Web page revision data:
╭──
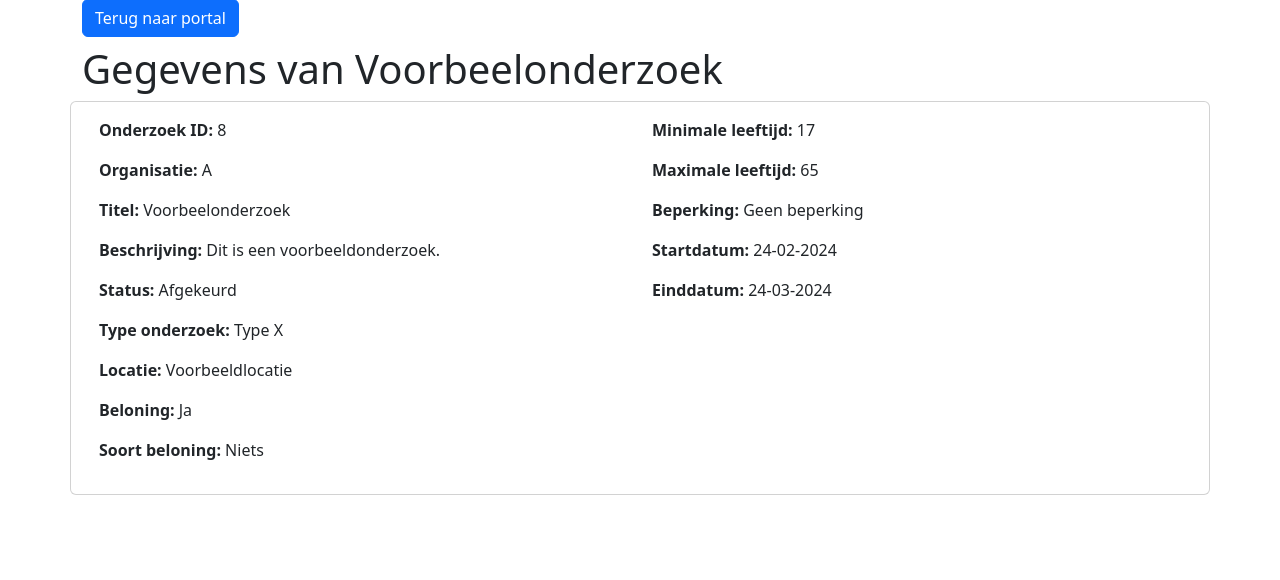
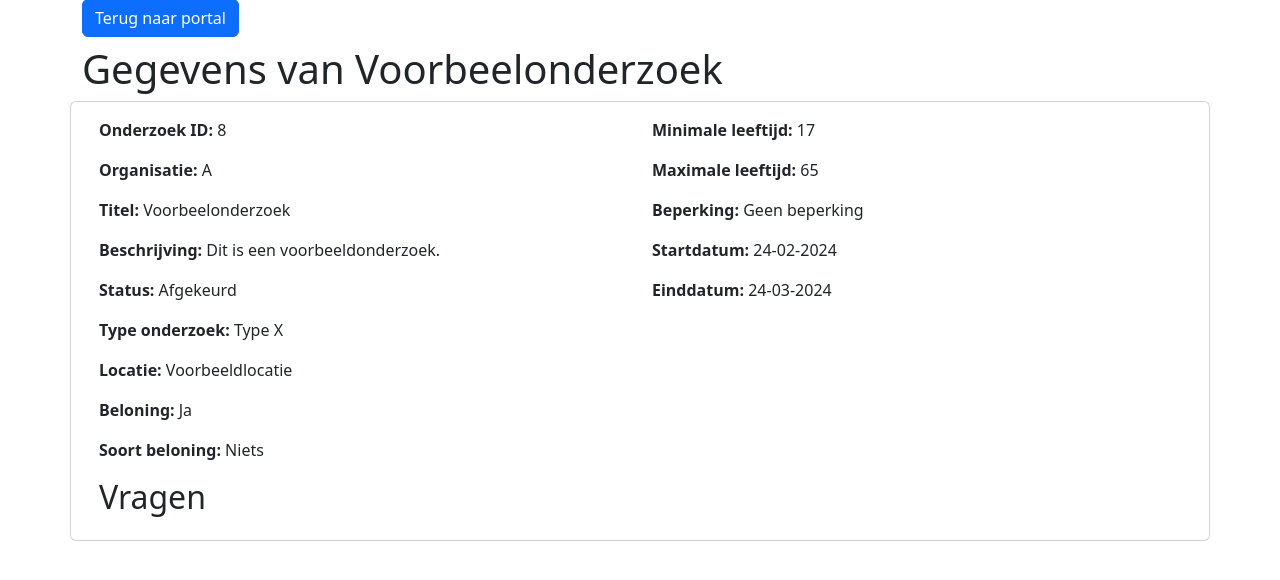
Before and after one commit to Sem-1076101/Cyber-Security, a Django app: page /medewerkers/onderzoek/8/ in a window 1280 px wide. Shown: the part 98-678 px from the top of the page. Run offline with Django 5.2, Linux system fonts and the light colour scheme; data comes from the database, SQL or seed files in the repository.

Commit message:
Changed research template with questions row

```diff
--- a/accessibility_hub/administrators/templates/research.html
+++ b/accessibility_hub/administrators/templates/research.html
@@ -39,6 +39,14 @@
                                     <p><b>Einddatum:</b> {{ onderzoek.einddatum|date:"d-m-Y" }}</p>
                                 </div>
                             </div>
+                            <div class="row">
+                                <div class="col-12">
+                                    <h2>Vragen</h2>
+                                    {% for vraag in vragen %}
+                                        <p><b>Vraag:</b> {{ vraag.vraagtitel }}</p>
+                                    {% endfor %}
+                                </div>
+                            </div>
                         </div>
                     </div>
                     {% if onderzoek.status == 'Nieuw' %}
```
╰──
╭──
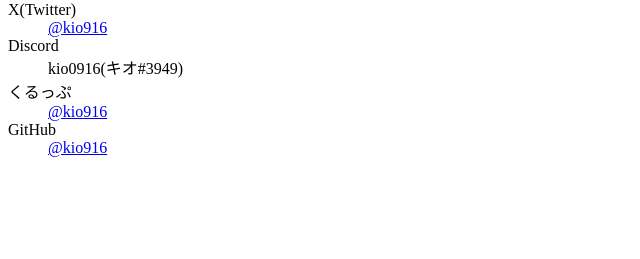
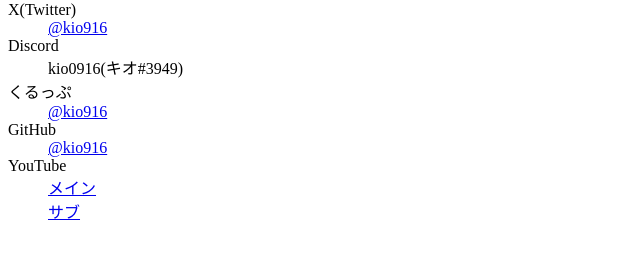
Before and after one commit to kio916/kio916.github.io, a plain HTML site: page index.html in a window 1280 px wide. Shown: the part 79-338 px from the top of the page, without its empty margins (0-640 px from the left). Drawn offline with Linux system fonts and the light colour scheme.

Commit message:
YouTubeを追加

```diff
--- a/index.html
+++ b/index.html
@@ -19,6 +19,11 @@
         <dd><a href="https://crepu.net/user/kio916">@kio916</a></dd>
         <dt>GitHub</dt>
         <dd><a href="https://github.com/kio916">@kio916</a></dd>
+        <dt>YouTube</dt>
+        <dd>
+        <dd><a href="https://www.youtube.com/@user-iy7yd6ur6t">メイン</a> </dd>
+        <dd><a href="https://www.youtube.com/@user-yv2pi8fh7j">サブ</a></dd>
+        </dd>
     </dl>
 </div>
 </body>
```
╰──
Look through the entries above and copy each line that has "html" in it.

--- a/accessibility_hub/administrators/templates/research.html
+++ b/accessibility_hub/administrators/templates/research.html
Before and after one commit to kio916/kio916.github.io, a plain HTML site: page index.html in a window 1280 px wide. Shown: the part 79-338 px from the top of the page, without its empty margins (0-640 px from the left). Drawn offline with Linux system fonts and the light colour scheme.
--- a/index.html
+++ b/index.html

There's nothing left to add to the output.